Shakespeare in the Present is a stunning collection of essays by Terence Hawkes, which engage with, explain, and explore 'presentism'. Presentism is a critical manoeuvre which uses relevant aspects of the contemporary as a crucial trigger for its investigations. It deliberately begins with the...
June 27, 2002
The 'Sound of Shakespeare' reveals the surprising extent to which Shakespeare's art is informed by the various attitudes, beliefs, practices and discourses that pertained to sound and hearing in his culture. In this engaging study, Wes Folkerth develops listening as a critical practice, attending...
November 22, 2001

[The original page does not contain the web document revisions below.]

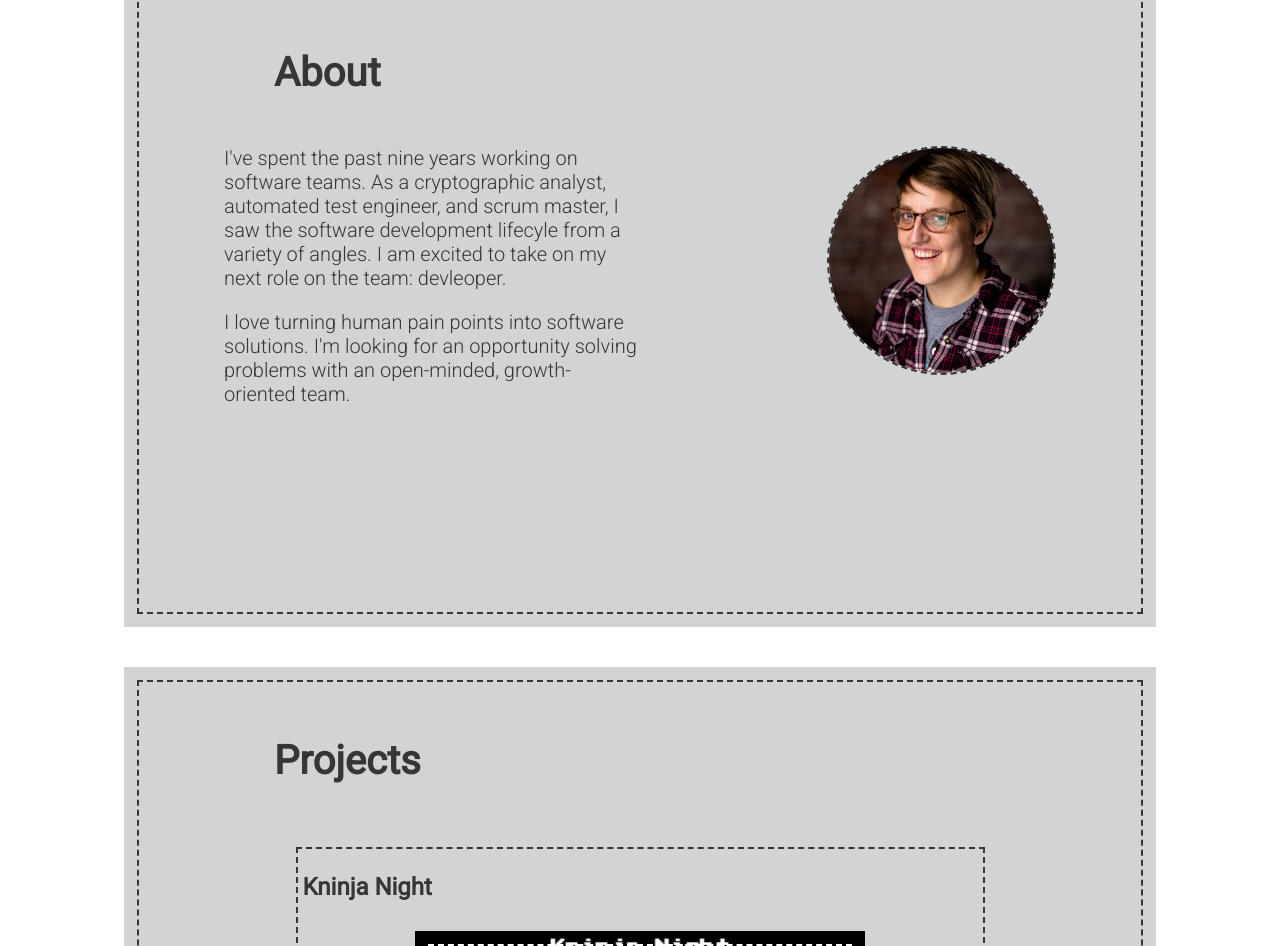
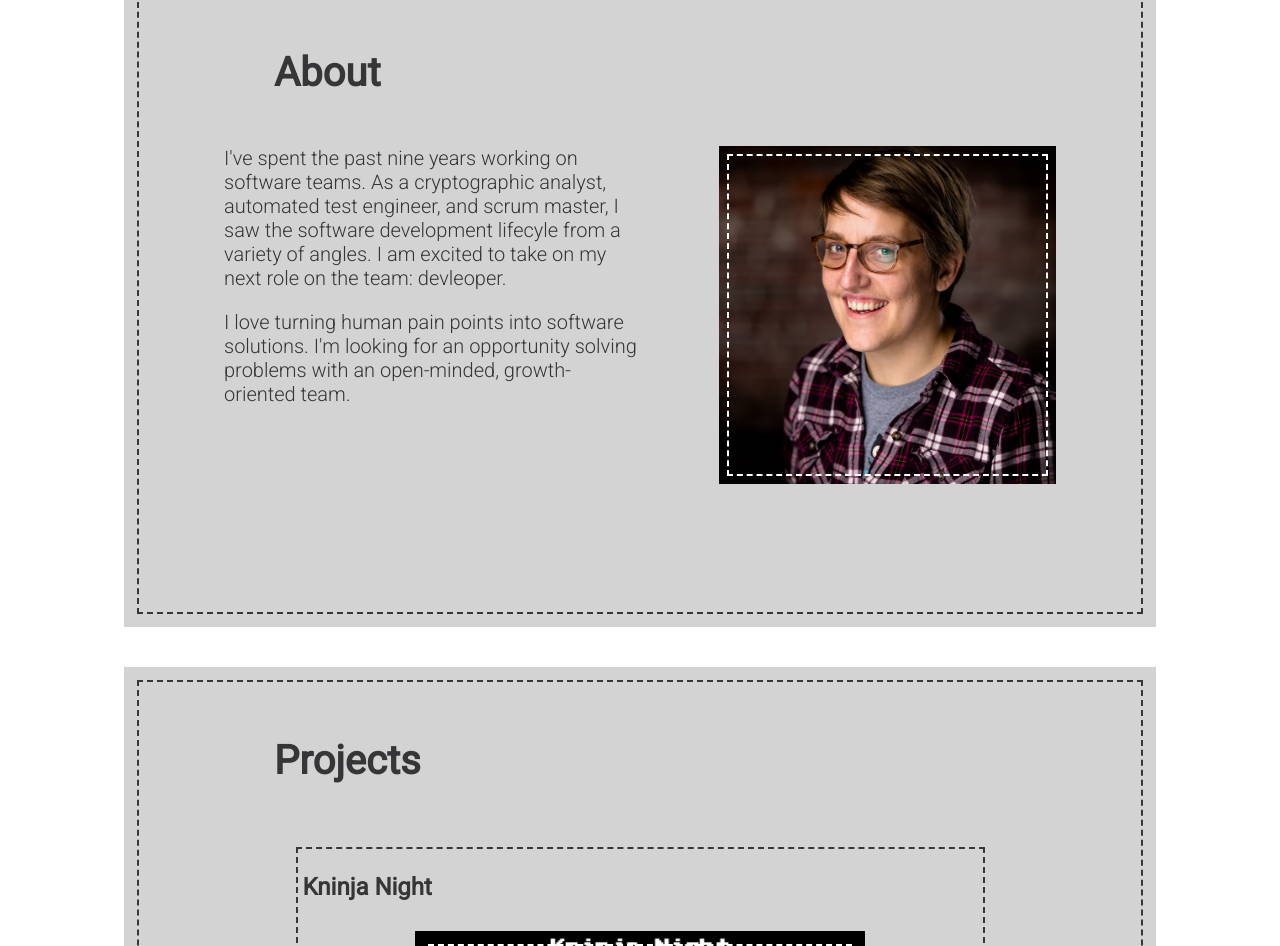
Before and after one commit to sallyhall/sallyhall.github.io, a website: page index.html in a window 1280 px wide. Shown: the part 896-1842 px from the top of the page. Drawn offline with Linux system fonts and the light colour scheme.

Commit message:
square picture

```diff
--- a/styles.scss
+++ b/styles.scss
@@ -285,10 +285,10 @@ section{
   }
 }
 .headshot{
-  width:$lrgBox;
-  height:$lrgBox;
-  border-radius:$lrgBox;
-  border: 2px dashed $darkgray;
+  width:$lrgBox*1.5;
+  height:$lrgBox*1.5;
+  outline: 2px dashed white;
+  outline-offset: -10px;
   float: right;
   @media (max-width: $medWidth){
     display: none;
```
Also changed, not shown: styles.css.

One of the most intense and painful of our human passions, shame is typically seen in contemporary culture as a disability or a disease to be cured. Shakespeare's ultimately positive portrayal of the emotion challenges this view. Drawing on philosophers and theorists of shame, Shame in...
July 12, 2001
How do performances of Shakespeare change the meanings of the plays? In this controversial new book, Sarah Werner argues that the text of a Shakespeare play is only one of the many factors that give a performance its meaning. By focusing on The Royal Shakespeare Company, Werner demonstrates how...
May 17, 2001
The link between psychoanalysis as a mode of interpretation and Shakespeare's works is well known. But rather than merely putting Shakespeare on the couch, Philip Armstrong focuses on the complex and fascinatingly fruitful mutual relationship between Shakespeare's texts and psychoanalytic theory....